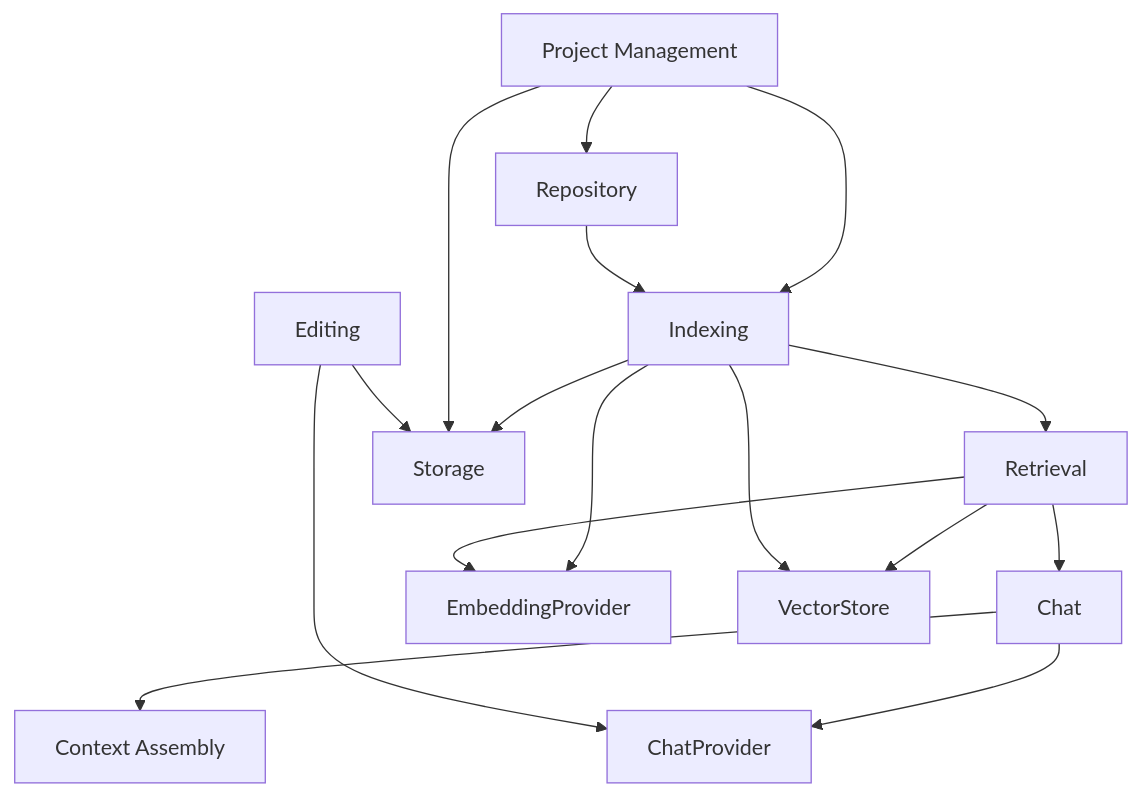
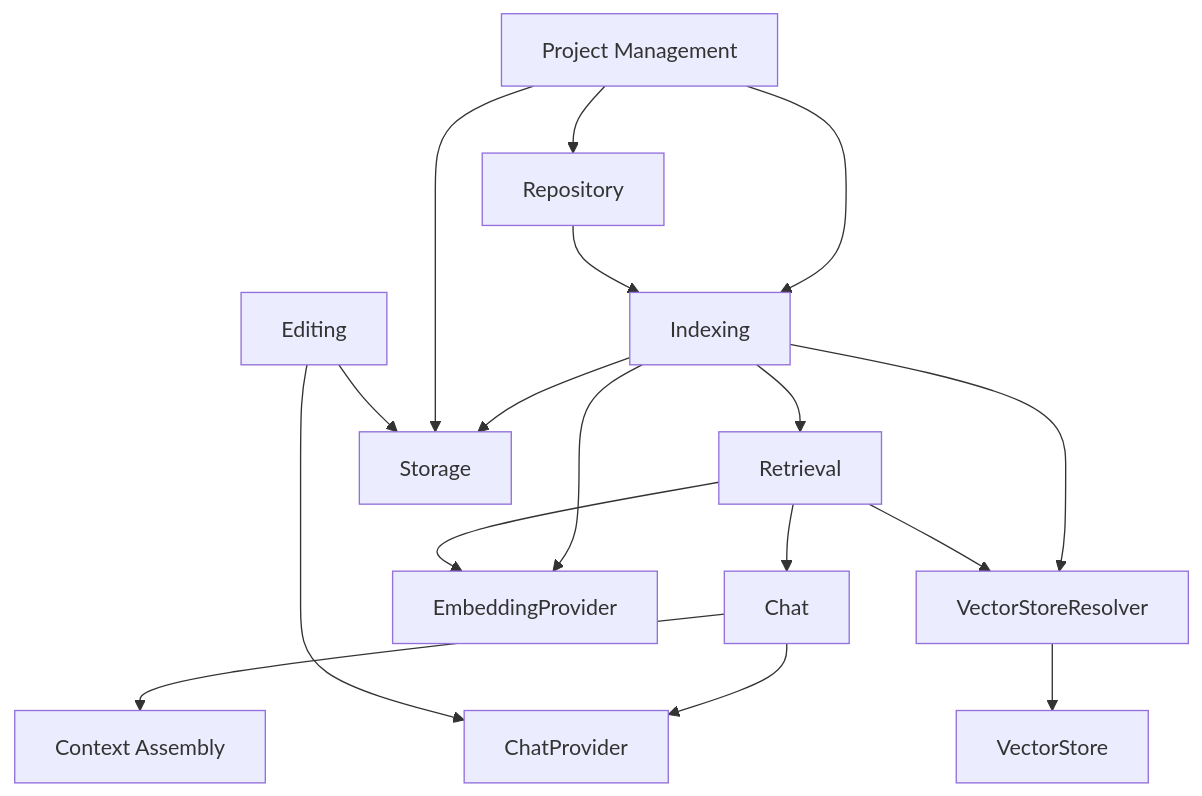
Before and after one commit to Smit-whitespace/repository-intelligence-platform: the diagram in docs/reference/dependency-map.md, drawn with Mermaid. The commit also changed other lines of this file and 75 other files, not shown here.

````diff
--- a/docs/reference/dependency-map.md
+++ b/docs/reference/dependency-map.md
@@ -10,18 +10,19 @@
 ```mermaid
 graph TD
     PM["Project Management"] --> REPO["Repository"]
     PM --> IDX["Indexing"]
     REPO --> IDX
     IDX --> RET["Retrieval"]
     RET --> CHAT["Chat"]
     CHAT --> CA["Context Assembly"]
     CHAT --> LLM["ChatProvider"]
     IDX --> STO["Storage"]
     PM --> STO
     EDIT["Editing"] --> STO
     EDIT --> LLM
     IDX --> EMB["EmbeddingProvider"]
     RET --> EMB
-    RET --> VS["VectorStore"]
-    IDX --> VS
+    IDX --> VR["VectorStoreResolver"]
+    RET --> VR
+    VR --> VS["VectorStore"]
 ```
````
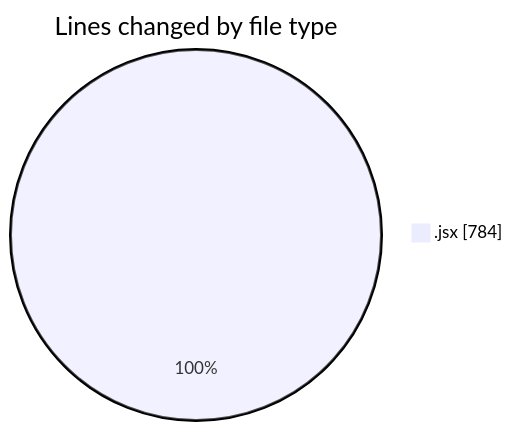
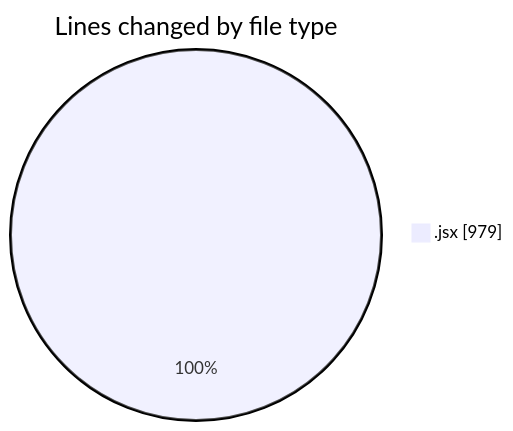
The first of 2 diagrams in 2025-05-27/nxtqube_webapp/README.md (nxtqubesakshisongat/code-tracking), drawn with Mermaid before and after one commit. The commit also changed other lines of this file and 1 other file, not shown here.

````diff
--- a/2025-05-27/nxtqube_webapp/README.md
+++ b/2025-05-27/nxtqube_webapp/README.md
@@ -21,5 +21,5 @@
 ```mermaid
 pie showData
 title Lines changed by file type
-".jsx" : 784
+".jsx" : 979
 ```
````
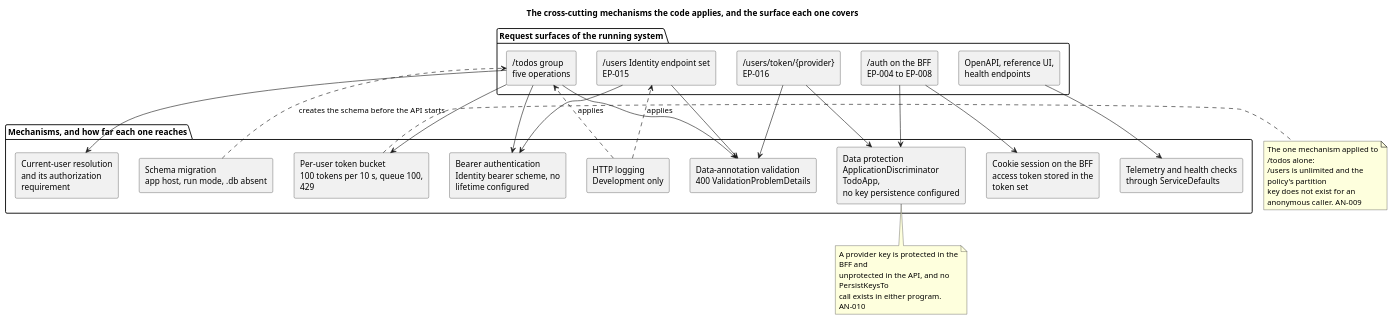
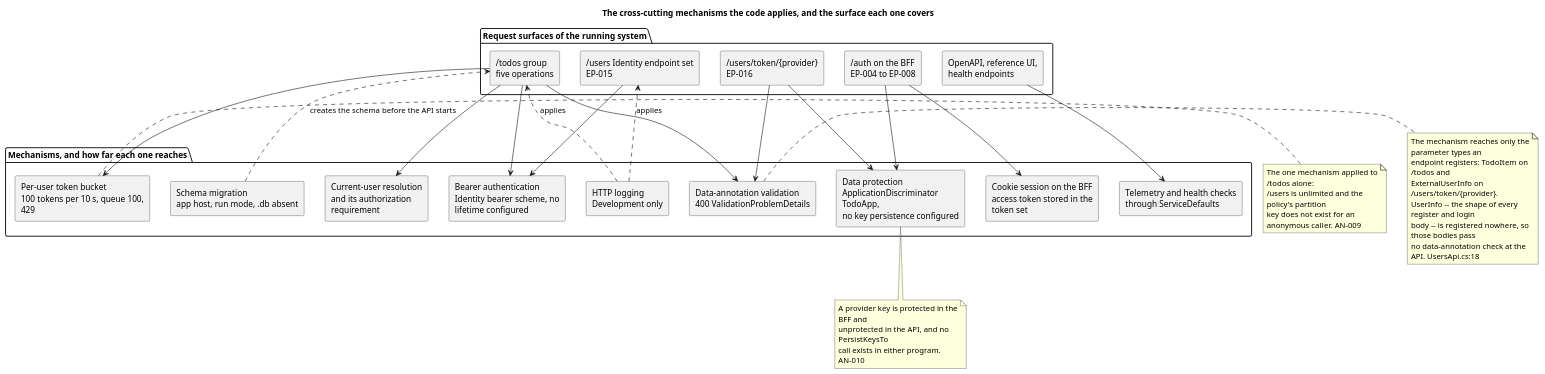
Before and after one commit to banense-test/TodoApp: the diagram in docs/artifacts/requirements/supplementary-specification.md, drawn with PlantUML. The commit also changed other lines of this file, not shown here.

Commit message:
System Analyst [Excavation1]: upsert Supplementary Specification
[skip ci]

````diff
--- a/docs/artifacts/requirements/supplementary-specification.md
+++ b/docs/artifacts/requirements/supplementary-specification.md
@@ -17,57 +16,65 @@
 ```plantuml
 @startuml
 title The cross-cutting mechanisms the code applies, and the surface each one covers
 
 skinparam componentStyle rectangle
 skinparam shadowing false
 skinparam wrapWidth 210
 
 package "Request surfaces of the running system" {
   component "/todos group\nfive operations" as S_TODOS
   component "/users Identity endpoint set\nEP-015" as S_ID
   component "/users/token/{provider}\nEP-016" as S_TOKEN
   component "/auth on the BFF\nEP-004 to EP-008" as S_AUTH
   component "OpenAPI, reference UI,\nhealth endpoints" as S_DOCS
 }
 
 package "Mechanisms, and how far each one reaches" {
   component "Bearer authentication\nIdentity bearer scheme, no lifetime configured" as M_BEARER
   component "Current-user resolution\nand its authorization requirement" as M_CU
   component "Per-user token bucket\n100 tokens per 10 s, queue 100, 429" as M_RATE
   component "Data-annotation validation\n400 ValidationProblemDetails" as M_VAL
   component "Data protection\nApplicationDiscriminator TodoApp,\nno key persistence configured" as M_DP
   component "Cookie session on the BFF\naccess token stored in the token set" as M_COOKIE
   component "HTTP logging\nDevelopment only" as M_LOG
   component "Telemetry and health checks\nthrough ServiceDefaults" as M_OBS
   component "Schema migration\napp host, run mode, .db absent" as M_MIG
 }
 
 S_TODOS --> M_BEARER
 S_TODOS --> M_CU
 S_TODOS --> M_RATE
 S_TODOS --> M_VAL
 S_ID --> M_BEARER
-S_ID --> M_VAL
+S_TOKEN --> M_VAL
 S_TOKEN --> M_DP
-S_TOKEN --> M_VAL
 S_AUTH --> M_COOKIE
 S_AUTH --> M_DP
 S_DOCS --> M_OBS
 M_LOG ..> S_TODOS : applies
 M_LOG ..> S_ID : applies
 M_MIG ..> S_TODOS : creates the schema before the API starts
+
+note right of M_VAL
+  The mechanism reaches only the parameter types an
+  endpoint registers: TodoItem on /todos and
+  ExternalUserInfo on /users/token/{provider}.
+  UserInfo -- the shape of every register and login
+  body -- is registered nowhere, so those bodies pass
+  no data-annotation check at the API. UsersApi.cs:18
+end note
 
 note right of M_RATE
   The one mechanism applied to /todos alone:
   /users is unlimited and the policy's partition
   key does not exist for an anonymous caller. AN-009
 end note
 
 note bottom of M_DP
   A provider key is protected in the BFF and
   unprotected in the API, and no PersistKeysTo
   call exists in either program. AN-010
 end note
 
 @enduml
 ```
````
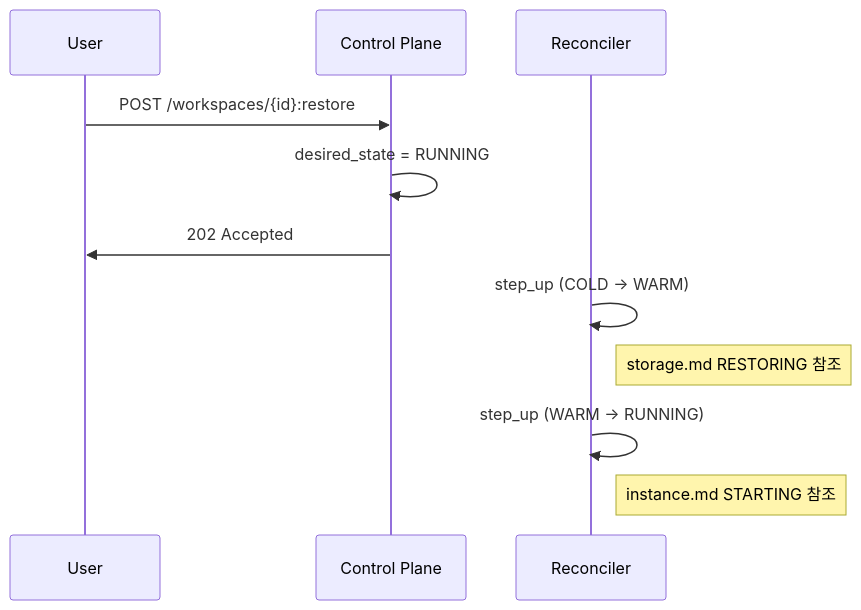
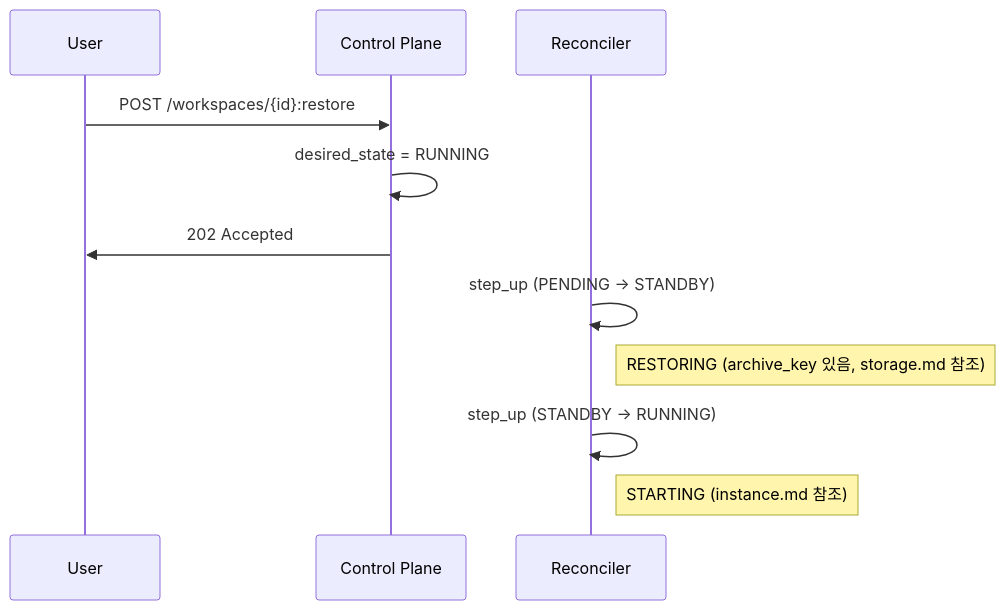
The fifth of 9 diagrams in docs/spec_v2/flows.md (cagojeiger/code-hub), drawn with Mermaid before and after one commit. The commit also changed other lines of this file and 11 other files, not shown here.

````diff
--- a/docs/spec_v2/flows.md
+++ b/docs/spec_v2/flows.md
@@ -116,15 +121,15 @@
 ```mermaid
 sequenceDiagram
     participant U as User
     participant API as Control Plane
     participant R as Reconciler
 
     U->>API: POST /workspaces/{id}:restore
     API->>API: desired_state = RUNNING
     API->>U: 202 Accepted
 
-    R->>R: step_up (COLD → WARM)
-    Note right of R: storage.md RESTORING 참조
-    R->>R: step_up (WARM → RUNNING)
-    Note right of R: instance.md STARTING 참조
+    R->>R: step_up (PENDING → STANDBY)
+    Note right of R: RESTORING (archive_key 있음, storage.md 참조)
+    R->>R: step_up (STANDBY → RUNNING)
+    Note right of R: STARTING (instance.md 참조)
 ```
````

**Requirement:**
State, as a bare number, how many lines of the records above include "only".

**Task response:**
2